Search the data below for the string "BrowserRouter". Extract every line that contains it.

****************

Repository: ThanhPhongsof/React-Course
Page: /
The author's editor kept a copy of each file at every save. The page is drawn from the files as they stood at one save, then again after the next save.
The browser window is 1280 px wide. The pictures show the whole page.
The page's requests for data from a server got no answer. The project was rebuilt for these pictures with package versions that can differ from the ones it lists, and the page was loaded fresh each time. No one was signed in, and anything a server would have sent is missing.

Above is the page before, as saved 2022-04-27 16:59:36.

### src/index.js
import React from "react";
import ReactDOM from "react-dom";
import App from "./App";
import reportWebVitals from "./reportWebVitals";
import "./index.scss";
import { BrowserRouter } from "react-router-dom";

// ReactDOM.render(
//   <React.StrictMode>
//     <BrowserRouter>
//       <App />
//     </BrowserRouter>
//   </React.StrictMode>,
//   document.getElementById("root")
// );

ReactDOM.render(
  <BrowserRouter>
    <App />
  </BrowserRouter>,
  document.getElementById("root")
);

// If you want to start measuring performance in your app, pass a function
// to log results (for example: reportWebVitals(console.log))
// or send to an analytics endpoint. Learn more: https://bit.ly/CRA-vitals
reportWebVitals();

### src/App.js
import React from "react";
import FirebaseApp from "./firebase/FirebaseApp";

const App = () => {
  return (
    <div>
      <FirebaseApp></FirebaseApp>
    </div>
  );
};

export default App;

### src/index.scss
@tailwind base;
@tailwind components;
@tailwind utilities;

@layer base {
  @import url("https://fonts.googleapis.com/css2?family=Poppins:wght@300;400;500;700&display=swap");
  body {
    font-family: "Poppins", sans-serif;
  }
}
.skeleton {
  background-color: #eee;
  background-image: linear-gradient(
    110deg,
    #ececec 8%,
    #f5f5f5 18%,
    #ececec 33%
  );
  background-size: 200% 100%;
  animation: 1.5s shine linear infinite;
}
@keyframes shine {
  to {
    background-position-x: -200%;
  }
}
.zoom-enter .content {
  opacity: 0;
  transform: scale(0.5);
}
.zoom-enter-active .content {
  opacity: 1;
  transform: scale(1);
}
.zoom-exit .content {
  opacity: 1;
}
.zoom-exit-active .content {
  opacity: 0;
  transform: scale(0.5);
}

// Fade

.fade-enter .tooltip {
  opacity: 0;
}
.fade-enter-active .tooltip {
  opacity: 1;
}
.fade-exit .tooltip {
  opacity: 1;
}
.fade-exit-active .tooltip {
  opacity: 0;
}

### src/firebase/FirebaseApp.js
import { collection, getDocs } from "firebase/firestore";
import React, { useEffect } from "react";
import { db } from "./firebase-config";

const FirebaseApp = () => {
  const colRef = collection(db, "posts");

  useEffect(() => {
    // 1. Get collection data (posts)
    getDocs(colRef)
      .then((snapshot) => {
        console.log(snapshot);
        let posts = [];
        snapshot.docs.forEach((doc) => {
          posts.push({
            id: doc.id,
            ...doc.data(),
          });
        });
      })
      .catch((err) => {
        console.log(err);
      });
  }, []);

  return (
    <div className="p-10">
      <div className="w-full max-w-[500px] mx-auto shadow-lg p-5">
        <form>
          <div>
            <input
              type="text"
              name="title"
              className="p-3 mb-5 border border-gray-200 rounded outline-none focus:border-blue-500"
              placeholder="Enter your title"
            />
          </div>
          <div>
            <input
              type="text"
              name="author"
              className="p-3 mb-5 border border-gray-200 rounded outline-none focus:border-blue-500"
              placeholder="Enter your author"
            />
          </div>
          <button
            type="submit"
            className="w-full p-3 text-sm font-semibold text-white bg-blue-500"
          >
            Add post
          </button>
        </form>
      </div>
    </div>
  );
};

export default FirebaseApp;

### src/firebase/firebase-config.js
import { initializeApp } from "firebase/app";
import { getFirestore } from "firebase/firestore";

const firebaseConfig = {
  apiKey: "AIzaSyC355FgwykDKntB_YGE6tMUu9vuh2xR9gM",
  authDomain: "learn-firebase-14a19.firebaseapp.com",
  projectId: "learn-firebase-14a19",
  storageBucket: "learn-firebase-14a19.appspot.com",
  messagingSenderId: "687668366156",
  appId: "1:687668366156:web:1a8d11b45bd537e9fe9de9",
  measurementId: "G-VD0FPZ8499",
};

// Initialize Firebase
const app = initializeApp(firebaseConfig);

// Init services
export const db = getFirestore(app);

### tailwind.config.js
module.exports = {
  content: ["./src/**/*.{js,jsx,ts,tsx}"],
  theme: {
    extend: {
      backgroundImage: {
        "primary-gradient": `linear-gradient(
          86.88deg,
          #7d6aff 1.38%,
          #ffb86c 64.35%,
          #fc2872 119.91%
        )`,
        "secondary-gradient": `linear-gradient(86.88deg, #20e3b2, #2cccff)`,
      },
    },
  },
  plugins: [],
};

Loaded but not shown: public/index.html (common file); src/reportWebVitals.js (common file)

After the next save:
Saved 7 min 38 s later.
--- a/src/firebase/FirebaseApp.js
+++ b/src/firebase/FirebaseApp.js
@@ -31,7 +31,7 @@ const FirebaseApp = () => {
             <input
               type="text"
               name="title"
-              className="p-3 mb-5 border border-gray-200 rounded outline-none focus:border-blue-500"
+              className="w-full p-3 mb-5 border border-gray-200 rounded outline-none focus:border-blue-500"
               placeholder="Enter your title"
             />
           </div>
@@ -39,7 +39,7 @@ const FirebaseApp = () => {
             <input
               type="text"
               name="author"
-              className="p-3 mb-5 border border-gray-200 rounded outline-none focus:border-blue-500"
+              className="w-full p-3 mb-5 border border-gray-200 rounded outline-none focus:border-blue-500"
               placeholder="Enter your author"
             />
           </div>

****************

### Answer for the task
import { BrowserRouter } from "react-router-dom";
//     <BrowserRouter>
//     </BrowserRouter>
  <BrowserRouter>
  </BrowserRouter>,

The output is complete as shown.